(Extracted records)
+===+
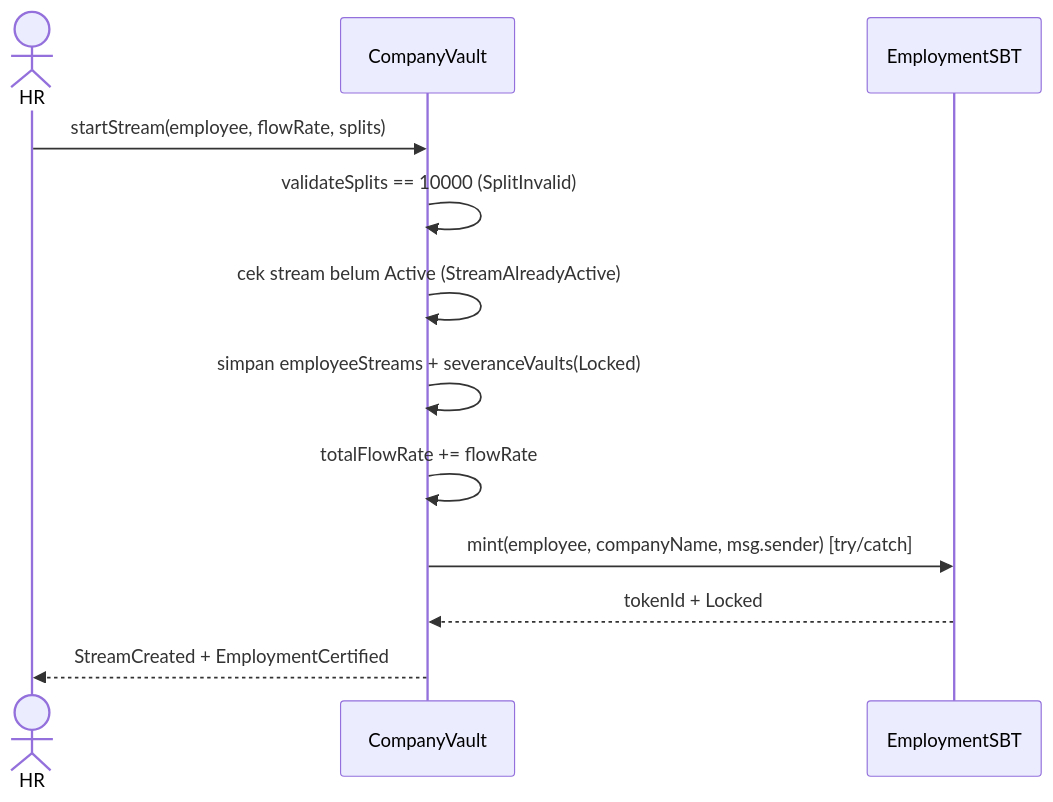
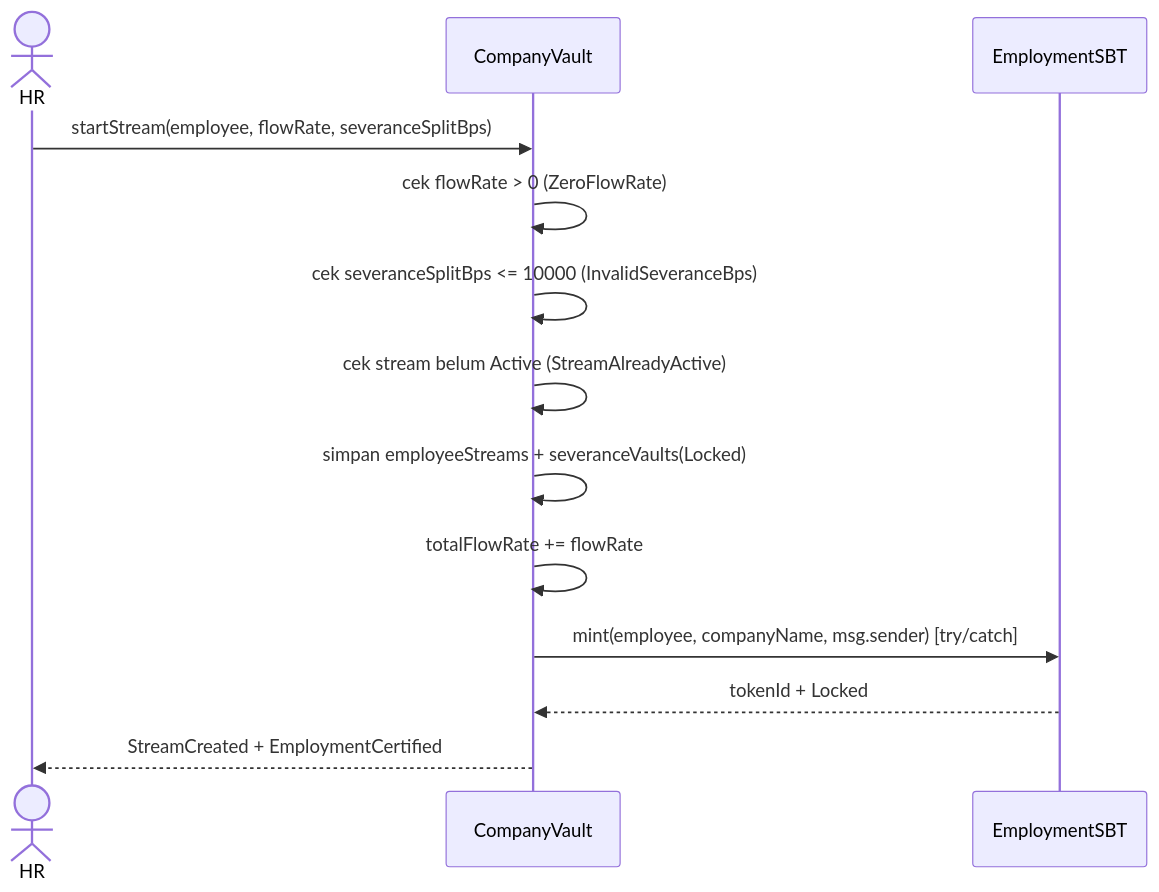
Before and after one commit to skripsi-payroll-dapp/docs: the fifth of 46 diagrams in docs/DPPL.md, drawn with Mermaid. The commit also changed other lines of this file and 6 other files, not shown here.

````diff
--- a/docs/DPPL.md
+++ b/docs/DPPL.md
@@ -619,14 +619,15 @@
 ```mermaid
 sequenceDiagram
     actor HR
     participant V as CompanyVault
     participant SBT as EmploymentSBT
-    HR->>V: startStream(employee, flowRate, splits)
-    V->>V: validateSplits == 10000 (SplitInvalid)
+    HR->>V: startStream(employee, flowRate, severanceSplitBps)
+    V->>V: cek flowRate > 0 (ZeroFlowRate)
+    V->>V: cek severanceSplitBps <= 10000 (InvalidSeveranceBps)
     V->>V: cek stream belum Active (StreamAlreadyActive)
     V->>V: simpan employeeStreams + severanceVaults(Locked)
     V->>V: totalFlowRate += flowRate
     V->>SBT: mint(employee, companyName, msg.sender) [try/catch]
     SBT-->>V: tokenId + Locked
     V-->>HR: StreamCreated + EmploymentCertified
 ```
````
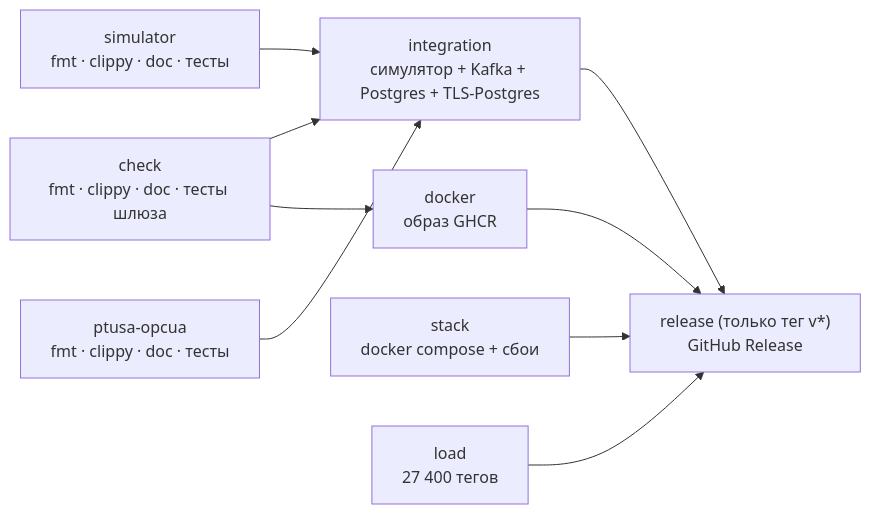
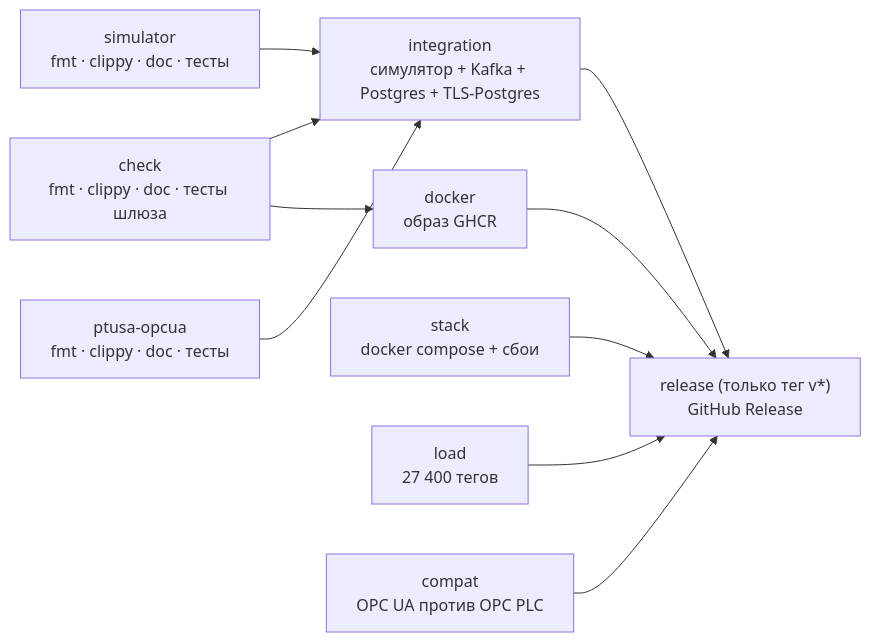
Before and after one commit to EuZireael/SCADA_gateway_rust: the diagram in docs/DEVELOPMENT.md, drawn with Mermaid. The commit also changed other lines of this file and 4 other files, not shown here.

First line of the commit message:
CI: проверка клиента OPC UA против независимого сервера OPC PLC (#100)

````diff
--- a/docs/DEVELOPMENT.md
+++ b/docs/DEVELOPMENT.md
@@ -110,11 +136,12 @@
 ```mermaid
 flowchart LR
     check["check<br/>fmt · clippy · doc · тесты шлюза"] --> integration
     sim["simulator<br/>fmt · clippy · doc · тесты"] --> integration
     fac["ptusa-opcua<br/>fmt · clippy · doc · тесты"] --> integration
     integration["integration<br/>симулятор + Kafka + Postgres + TLS-Postgres"]
     check --> docker["docker<br/>образ GHCR"]
     stack["stack<br/>docker compose + сбои"]
     load["load<br/>27 400 тегов"]
-    integration & docker & stack & load --> release["release (только тег v*)<br/>GitHub Release"]
+    compat["compat<br/>OPC UA против OPC PLC"]
+    integration & docker & stack & load & compat --> release["release (только тег v*)<br/>GitHub Release"]
 ```
````
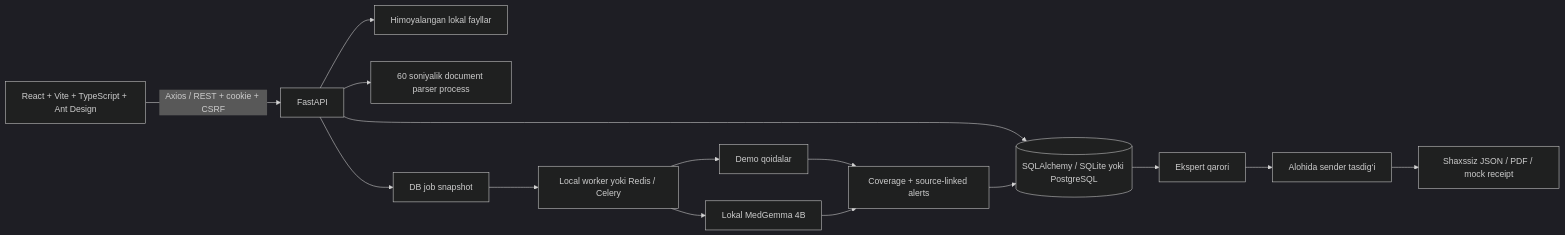
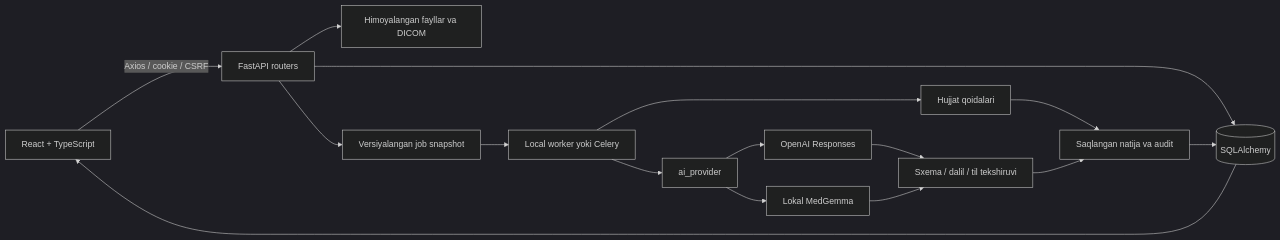
One commit to alibek-jumaniyazov/Aniq_Tashxis_AI changed the diagram in docs/ARCHITECTURE.md. Above: the diagram before and after it, drawn with Mermaid (dark theme). The commit also changed other lines of this file and 236 other files, not shown here.

````diff
--- a/docs/ARCHITECTURE.md
+++ b/docs/ARCHITECTURE.md
@@ -3,17 +5,18 @@
 ```mermaid
 flowchart LR
-  UI[React + Vite + TypeScript + Ant Design] -->|Axios / REST + cookie + CSRF| API[FastAPI]
-  API --> DB[(SQLAlchemy / SQLite yoki PostgreSQL)]
-  API --> FILES[Himoyalangan lokal fayllar]
-  API --> PARSE[60 soniyalik document parser process]
-  API --> JOB[DB job snapshot]
-  JOB --> QUEUE[Local worker yoki Redis / Celery]
-  QUEUE --> RULE[Demo qoidalar]
-  QUEUE --> AI[Lokal MedGemma 4B]
-  RULE --> RESULT[Coverage + source-linked alerts]
-  AI --> RESULT
+  UI[React + TypeScript] -->|Axios / cookie / CSRF| API[FastAPI routers]
+  API --> DB[(SQLAlchemy)]
+  API --> FILES[Himoyalangan fayllar va DICOM]
+  API --> JOB[Versiyalangan job snapshot]
+  JOB --> WORKER[Local worker yoki Celery]
+  WORKER --> RULE[Hujjat qoidalari]
+  WORKER --> PROVIDER[ai_provider]
+  PROVIDER --> GPT[OpenAI Responses]
+  PROVIDER --> LOCAL[Lokal MedGemma]
+  GPT --> VALIDATE[Sxema / dalil / til tekshiruvi]
+  LOCAL --> VALIDATE
+  RULE --> RESULT[Saqlangan natija va audit]
+  VALIDATE --> RESULT
   RESULT --> DB
-  DB --> EXPERT[Ekspert qarori]
-  EXPERT --> SENDER[Alohida sender tasdig‘i]
-  SENDER --> EXPORT[Shaxssiz JSON / PDF / mock receipt]
+  DB --> UI
 ```
````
+===+
__Exercise aim__: A verbatim copy of the data, free of pictures, is the expected answer.

__Exercise solution__:
Before and after one commit to skripsi-payroll-dapp/docs: the fifth of 46 diagrams in docs/DPPL.md, drawn with Mermaid. The commit also changed other lines of this file and 6 other files, not shown here.

````diff
--- a/docs/DPPL.md
+++ b/docs/DPPL.md
@@ -619,14 +619,15 @@
 ```mermaid
 sequenceDiagram
     actor HR
     participant V as CompanyVault
     participant SBT as EmploymentSBT
-    HR->>V: startStream(employee, flowRate, splits)
-    V->>V: validateSplits == 10000 (SplitInvalid)
+    HR->>V: startStream(employee, flowRate, severanceSplitBps)
+    V->>V: cek flowRate > 0 (ZeroFlowRate)
+    V->>V: cek severanceSplitBps <= 10000 (InvalidSeveranceBps)
     V->>V: cek stream belum Active (StreamAlreadyActive)
     V->>V: simpan employeeStreams + severanceVaults(Locked)
     V->>V: totalFlowRate += flowRate
     V->>SBT: mint(employee, companyName, msg.sender) [try/catch]
     SBT-->>V: tokenId + Locked
     V-->>HR: StreamCreated + EmploymentCertified
 ```
````
Before and after one commit to EuZireael/SCADA_gateway_rust: the diagram in docs/DEVELOPMENT.md, drawn with Mermaid. The commit also changed other lines of this file and 4 other files, not shown here.

First line of the commit message:
CI: проверка клиента OPC UA против независимого сервера OPC PLC (#100)

````diff
--- a/docs/DEVELOPMENT.md
+++ b/docs/DEVELOPMENT.md
@@ -110,11 +136,12 @@
 ```mermaid
 flowchart LR
     check["check<br/>fmt · clippy · doc · тесты шлюза"] --> integration
     sim["simulator<br/>fmt · clippy · doc · тесты"] --> integration
     fac["ptusa-opcua<br/>fmt · clippy · doc · тесты"] --> integration
     integration["integration<br/>симулятор + Kafka + Postgres + TLS-Postgres"]
     check --> docker["docker<br/>образ GHCR"]
     stack["stack<br/>docker compose + сбои"]
     load["load<br/>27 400 тегов"]
-    integration & docker & stack & load --> release["release (только тег v*)<br/>GitHub Release"]
+    compat["compat<br/>OPC UA против OPC PLC"]
+    integration & docker & stack & load & compat --> release["release (только тег v*)<br/>GitHub Release"]
 ```
````
One commit to alibek-jumaniyazov/Aniq_Tashxis_AI changed the diagram in docs/ARCHITECTURE.md. Above: the diagram before and after it, drawn with Mermaid (dark theme). The commit also changed other lines of this file and 236 other files, not shown here.

````diff
--- a/docs/ARCHITECTURE.md
+++ b/docs/ARCHITECTURE.md
@@ -3,17 +5,18 @@
 ```mermaid
 flowchart LR
-  UI[React + Vite + TypeScript + Ant Design] -->|Axios / REST + cookie + CSRF| API[FastAPI]
-  API --> DB[(SQLAlchemy / SQLite yoki PostgreSQL)]
-  API --> FILES[Himoyalangan lokal fayllar]
-  API --> PARSE[60 soniyalik document parser process]
-  API --> JOB[DB job snapshot]
-  JOB --> QUEUE[Local worker yoki Redis / Celery]
-  QUEUE --> RULE[Demo qoidalar]
-  QUEUE --> AI[Lokal MedGemma 4B]
-  RULE --> RESULT[Coverage + source-linked alerts]
-  AI --> RESULT
+  UI[React + TypeScript] -->|Axios / cookie / CSRF| API[FastAPI routers]
+  API --> DB[(SQLAlchemy)]
+  API --> FILES[Himoyalangan fayllar va DICOM]
+  API --> JOB[Versiyalangan job snapshot]
+  JOB --> WORKER[Local worker yoki Celery]
+  WORKER --> RULE[Hujjat qoidalari]
+  WORKER --> PROVIDER[ai_provider]
+  PROVIDER --> GPT[OpenAI Responses]
+  PROVIDER --> LOCAL[Lokal MedGemma]
+  GPT --> VALIDATE[Sxema / dalil / til tekshiruvi]
+  LOCAL --> VALIDATE
+  RULE --> RESULT[Saqlangan natija va audit]
+  VALIDATE --> RESULT
   RESULT --> DB
-  DB --> EXPERT[Ekspert qarori]
-  EXPERT --> SENDER[Alohida sender tasdig‘i]
-  SENDER --> EXPORT[Shaxssiz JSON / PDF / mock receipt]
+  DB --> UI
 ```
````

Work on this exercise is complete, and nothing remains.